An aide pointed to the administration's efforts to challenge the Defense of Marriage Act and said that the vice president's comments only reiterated Obama's past support for "committed and loving same-sex couples."

"The vice president was saying what the president has said previously -- that committed and loving same-sex couples deserve the same rights and protections enjoyed by all Americans, and that we oppose any effort to roll back those rights," the aide said. "That's why we stopped defending the constitutionality of Section 3 of the Defense of Marriage Act in legal challenges and support legislation to repeal it.  Beyond that, the vice president was expressing that he too is evolving on the issue, after meeting so many committed couples and families in this country."

Section 3 is the section defines marriage for federal purposes as between one man and one woman.

Biden, who twice ran for president before accepting the job of Obama's second-in-command, pushed back on persistent speculation that he could be replaced on the 2012 ticket by Secretary of State Hillary Clinton. "There's no way out.  I mean, they've already printed Obama-Biden!" he said.

And he quipped Sunday that he and one-time rival Clinton may run on a joint ticket in 2016.

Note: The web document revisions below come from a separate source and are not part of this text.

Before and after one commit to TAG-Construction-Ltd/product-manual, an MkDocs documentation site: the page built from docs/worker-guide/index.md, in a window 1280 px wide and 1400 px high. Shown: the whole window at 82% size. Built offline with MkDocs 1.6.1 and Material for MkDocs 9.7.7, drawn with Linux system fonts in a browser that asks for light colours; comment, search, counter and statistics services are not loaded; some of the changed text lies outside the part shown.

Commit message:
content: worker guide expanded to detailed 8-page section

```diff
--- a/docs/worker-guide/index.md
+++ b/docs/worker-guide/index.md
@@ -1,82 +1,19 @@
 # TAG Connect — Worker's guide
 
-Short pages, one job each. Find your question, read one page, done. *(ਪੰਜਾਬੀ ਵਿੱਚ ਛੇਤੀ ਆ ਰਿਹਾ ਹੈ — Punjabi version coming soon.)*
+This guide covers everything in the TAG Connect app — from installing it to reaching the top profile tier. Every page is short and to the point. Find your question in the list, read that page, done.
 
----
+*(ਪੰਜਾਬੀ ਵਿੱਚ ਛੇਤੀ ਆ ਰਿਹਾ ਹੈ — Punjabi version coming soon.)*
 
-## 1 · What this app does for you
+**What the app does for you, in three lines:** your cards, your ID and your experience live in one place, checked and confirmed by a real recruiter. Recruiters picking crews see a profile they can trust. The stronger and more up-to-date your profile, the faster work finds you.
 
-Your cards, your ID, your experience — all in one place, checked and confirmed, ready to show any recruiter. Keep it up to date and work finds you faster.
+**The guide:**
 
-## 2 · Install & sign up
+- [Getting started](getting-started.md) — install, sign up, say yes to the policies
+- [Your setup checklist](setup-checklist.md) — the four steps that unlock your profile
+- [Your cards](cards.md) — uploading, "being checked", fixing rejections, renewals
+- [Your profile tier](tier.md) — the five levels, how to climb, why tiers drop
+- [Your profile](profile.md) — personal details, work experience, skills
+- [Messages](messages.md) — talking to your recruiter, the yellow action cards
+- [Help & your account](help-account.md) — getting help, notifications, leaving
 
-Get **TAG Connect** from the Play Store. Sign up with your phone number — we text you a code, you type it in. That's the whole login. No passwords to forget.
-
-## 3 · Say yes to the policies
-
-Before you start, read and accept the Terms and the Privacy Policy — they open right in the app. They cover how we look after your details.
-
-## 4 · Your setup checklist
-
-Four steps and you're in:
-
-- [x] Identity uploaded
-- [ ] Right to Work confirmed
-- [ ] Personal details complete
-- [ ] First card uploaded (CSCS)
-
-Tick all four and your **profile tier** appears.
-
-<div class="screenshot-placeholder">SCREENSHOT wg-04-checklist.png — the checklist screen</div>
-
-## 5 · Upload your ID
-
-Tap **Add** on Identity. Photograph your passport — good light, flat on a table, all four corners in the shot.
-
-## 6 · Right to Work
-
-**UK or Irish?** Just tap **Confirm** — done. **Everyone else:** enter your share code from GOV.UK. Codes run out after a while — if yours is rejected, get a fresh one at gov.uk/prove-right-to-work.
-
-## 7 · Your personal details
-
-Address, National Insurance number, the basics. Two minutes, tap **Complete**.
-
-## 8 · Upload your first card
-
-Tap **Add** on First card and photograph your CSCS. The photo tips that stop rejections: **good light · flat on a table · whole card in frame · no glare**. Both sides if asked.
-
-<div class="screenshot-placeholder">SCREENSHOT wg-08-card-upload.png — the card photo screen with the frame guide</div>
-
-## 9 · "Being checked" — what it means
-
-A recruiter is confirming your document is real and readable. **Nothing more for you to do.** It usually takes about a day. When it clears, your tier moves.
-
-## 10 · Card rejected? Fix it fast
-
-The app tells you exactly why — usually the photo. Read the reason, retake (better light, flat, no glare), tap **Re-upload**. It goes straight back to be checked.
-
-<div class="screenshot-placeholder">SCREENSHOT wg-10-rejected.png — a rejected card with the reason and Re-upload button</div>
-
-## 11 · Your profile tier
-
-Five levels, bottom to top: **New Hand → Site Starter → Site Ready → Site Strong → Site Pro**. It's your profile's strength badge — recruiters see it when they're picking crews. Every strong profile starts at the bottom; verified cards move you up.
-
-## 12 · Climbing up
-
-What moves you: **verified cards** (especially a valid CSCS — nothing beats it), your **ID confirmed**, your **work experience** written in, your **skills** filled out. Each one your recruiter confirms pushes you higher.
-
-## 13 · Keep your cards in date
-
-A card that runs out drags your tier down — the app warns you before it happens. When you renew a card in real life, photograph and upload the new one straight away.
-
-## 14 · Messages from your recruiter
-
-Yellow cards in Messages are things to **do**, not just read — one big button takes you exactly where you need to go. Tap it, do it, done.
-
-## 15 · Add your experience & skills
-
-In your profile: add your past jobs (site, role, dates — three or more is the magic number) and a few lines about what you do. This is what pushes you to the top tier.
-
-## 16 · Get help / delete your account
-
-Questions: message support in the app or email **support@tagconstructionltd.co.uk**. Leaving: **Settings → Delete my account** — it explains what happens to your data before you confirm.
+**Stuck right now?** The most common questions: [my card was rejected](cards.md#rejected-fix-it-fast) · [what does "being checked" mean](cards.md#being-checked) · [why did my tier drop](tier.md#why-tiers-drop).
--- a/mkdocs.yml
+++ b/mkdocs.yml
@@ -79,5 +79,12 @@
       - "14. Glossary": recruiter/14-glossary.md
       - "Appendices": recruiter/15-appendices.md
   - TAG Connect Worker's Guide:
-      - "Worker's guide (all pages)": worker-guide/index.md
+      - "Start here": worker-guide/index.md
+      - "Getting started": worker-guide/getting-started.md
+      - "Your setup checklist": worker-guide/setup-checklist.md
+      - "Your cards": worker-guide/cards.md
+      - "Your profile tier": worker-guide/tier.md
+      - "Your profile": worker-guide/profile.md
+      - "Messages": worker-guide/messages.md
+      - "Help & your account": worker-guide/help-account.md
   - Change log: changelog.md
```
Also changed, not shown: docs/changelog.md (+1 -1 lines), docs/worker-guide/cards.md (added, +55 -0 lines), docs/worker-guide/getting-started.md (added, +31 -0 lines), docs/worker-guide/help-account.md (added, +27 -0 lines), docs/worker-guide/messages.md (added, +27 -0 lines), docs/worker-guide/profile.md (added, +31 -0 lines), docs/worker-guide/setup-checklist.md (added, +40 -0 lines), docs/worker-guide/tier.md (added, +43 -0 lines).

"I think we may run as a team," he said, quickly noting that he was joking.

"I don't know whether I'm gonna run," he added. "And Hillary doesn't know whether she's gonna run."

Human Rights Campaign, an advocacy group for gay, lesbian, bisexual and transgender rights, said it was encouraged by Biden's comments. Biden "rightly articulated that loving and committed gay and lesbian couples should be treated equally," President Joe Solmonese said in a statement. "Now is the time for President Obama to speak out for full marriage equality for same-sex couples."